Model documentation: SCOPE

In general, Fraunhofer IEE’s energy system models must be differentiated in their application purpose between the determination of investment decisions and detailed deployment planning.

The SCOPE Path and SCOPE SD model variants enable the determination of installed capacities in future cost-optimized energy sector-spanning scenarios for Europe. They differ in the closed path optimization with lower temporal and spatial resolution and the detailed determination of individual support years.

The SCOPE EM electricity market model enables detailed analyses of pricing on the European electricity markets and grid node-specific analyses in the German transmission grid on the basis of these determined capacities.

The geographical scope of Europe is the EU27 including Great Britain, Norway, Switzerland and excluding Malta and Cyprus.

Figure 1: Spatial resolution of the SCOPE SD model

Within Germany, possible divisions into market areas (zones) can be taken into account. The regional resolution of the market results in Germany then refers downstream to individual grid nodes.

Figure 2: Schematic representation of the transmission grid with selection of critical grid elements; using the year 2030 as an example (source Fraunhofer IEE); in the 3-zone variant based on https://www.acer.europa.eu/Individual%20Decisions_annex/ACER%20Decision%2011-2022%20on%20alternative%20BZ%20configurations%20-%20Annex%20I.pdf

Energy supply

The SCOPE Path and SCOPE SD energy system model makes expansion decisions in the areas of electricity supply, district heating supply and industrial process heat supply (hot water and steam). Optionally, the expansion decisions in the building heating supply and road transport can also be optimized. This is an annual plan with perfect foresight. A linear optimization problem is set up, which is solved by the commercial solver Gurobi.

The SCOPE-EM electricity market model optimizes the use of systems to meet electricity demand, reserve balancing power and cover demand for heat and transport. In order to carry out modeling based on the processes on the electricity market, the hours of the year are run through using rolling planning. This means that a period of 48 hours, for example, is optimized, which is then shifted forward 24 hours for the next optimization step. Storage levels as well as shutdown and start-up times of power plants are transferred to the next optimization step. A mixed integer linear optimization problem is set up, which is solved by the commercial solver Gurobi. The SCOPE-EM model itself is implemented in Matlab.

The basis for this is high-resolution spatial data and time series. In the area of renewable electricity generation potential and demand, this is covered at Fraunhofer IEE by the energyANTS simulation model.

Depending on scenarios, economic boundary conditions can be specified indirectly via exogenous demand developments.

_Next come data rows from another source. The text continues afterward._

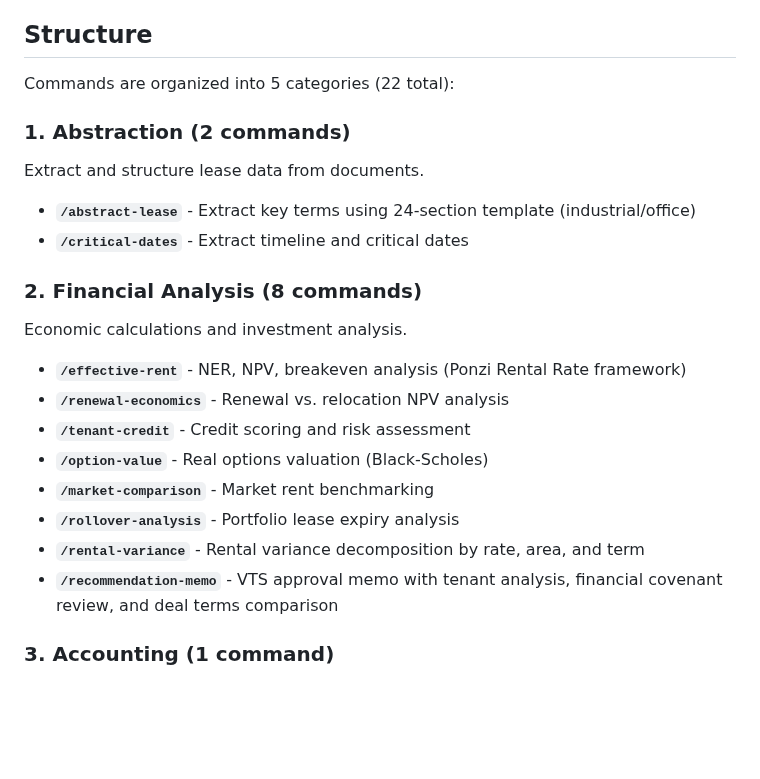
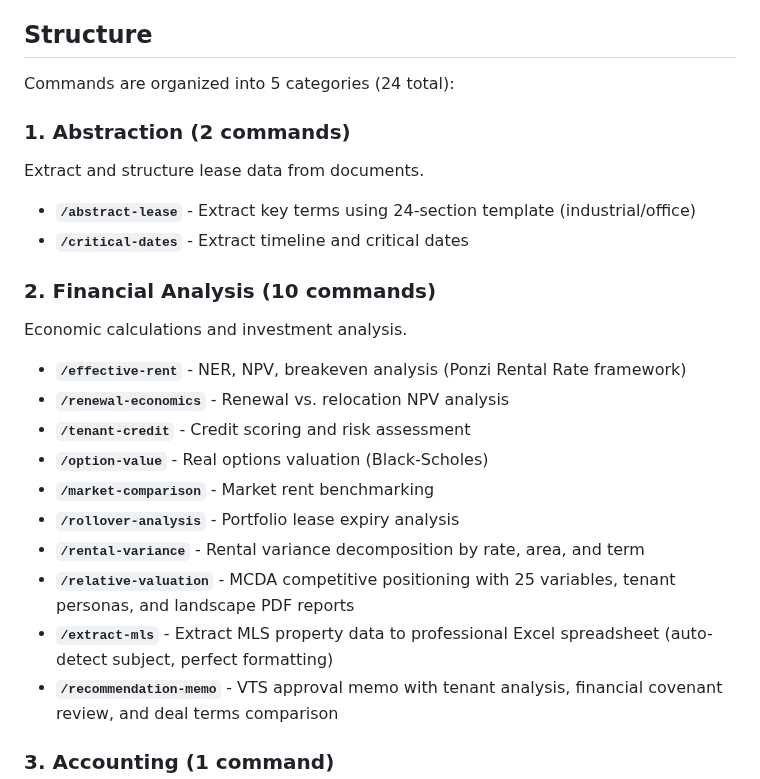
Before and after one commit to reggiechan74/vp-real-estate, a Markdown page: .claude/commands/README.md, the part around the change. Drawn GitHub-style; blank space fills up the shorter version.

Commit message:
Update commands README: Add /extract-mls and /relative-valuation to Financial Analysis category (24 commands total)

```diff
--- a/.claude/commands/README.md
+++ b/.claude/commands/README.md
@@ -4,7 +4,7 @@ Automated workflows for commercial real estate lease analysis.
 
 ## Structure
 
-Commands are organized into 5 categories (22 total):
+Commands are organized into 5 categories (24 total):
 
 ### 1. Abstraction (2 commands)
 
@@ -13,7 +13,7 @@ Extract and structure lease data from documents.
 - **`/abstract-lease`** - Extract key terms using 24-section template (industrial/office)
 - **`/critical-dates`** - Extract timeline and critical dates
 
-### 2. Financial Analysis (8 commands)
+### 2. Financial Analysis (10 commands)
 
 Economic calculations and investment analysis.
 
@@ -24,6 +24,8 @@ Economic calculations and investment analysis.
 - **`/market-comparison`** - Market rent benchmarking
 - **`/rollover-analysis`** - Portfolio lease expiry analysis
 - **`/rental-variance`** - Rental variance decomposition by rate, area, and term
+- **`/relative-valuation`** - MCDA competitive positioning with 25 variables, tenant personas, and landscape PDF reports
+- **`/extract-mls`** - Extract MLS property data to professional Excel spreadsheet (auto-detect subject, perfect formatting)
 - **`/recommendation-memo`** - VTS approval memo with tenant analysis, financial covenant review, and deal terms comparison
 
 ### 3. Accounting (1 command)
```
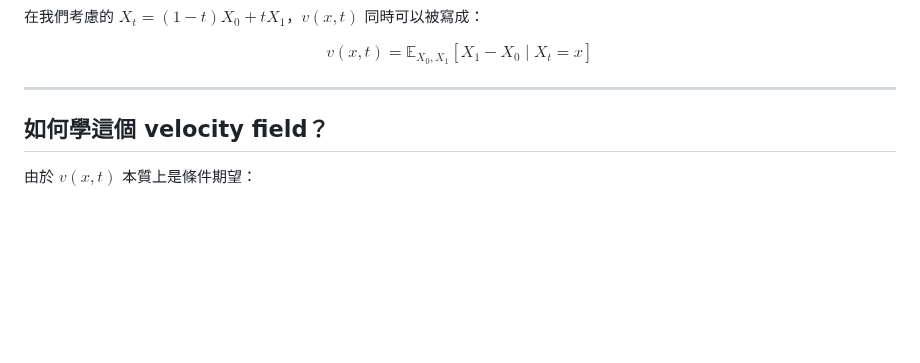
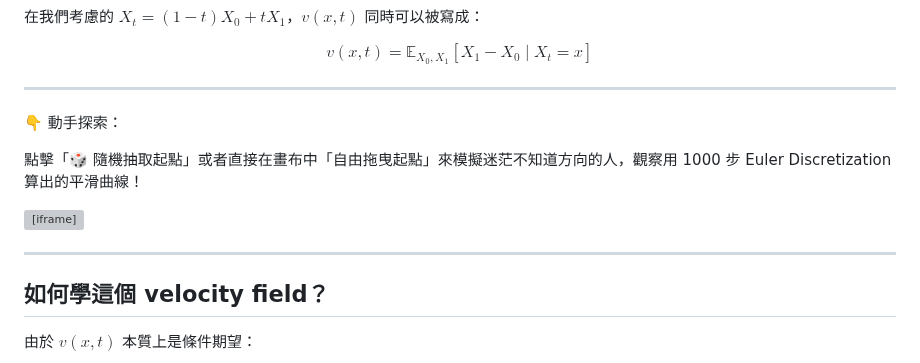
Before and after one commit to shihhsinwang0214/persnoal_website, a Markdown page: notes/zh/flow-matching-training.md, the part around the change. Drawn GitHub-style; blank space fills up the shorter version; grey boxes are pictures that could not be loaded.

```diff
--- a/notes/zh/flow-matching-training.md
+++ b/notes/zh/flow-matching-training.md
@@ -231,6 +231,13 @@ v(x, t) = \mathbb{E}_{X_0, X_1}[X_1-X_0 \mid X_t = x]
 $$
 
 ---
+👇 動手探索：
+
+點擊「🎲 隨機抽取起點」或者直接在畫布中「自由拖曳起點」來模擬迷茫不知道方向的人，觀察用 1000 步 Euler Discretization 算出的平滑曲線！
+
+<iframe src="/personal_website/notes/zh/flow_matching_training_stochastic_interpolants.html" style="width:100%; height:1080px; border:none; overflow:hidden;" scrolling="no" ></iframe>
+
+---
 
 ## 如何學這個 velocity field？
 
```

Energy Demand

The input data for the energy system and electricity market models are shown in the following diagram.

Industry

Demand trends and potential targets are taken exogenously from bottom-up simulations and published studies. Industrial process heat in the area of hot water and steam is optimally covered endogenously. Furnaces and material use are specified.

Buildings

Optionally, demand trends and potential targets can be taken from bottom-up simulations and published studies or be determined for Germany using the AgentHomeID building stock model.

Transport

Alternatively, demand trends and potential targets can be taken from bottom-up simulations and published studies or determined for Germany using the AgentCarD vehicle stock model.

Flexibility (storage, DSM, grids)

Flexibilities in the electricity, heating and transport sectors are differentiated between seasonal and short-term and mapped using validated aggregation models.

Policy instruments and measures

Political boundary conditions can be evaluated by means of potential limits, electricity cost components, financing costs, etc. in terms of their impact on investment decisions and plant deployment in the electricity market.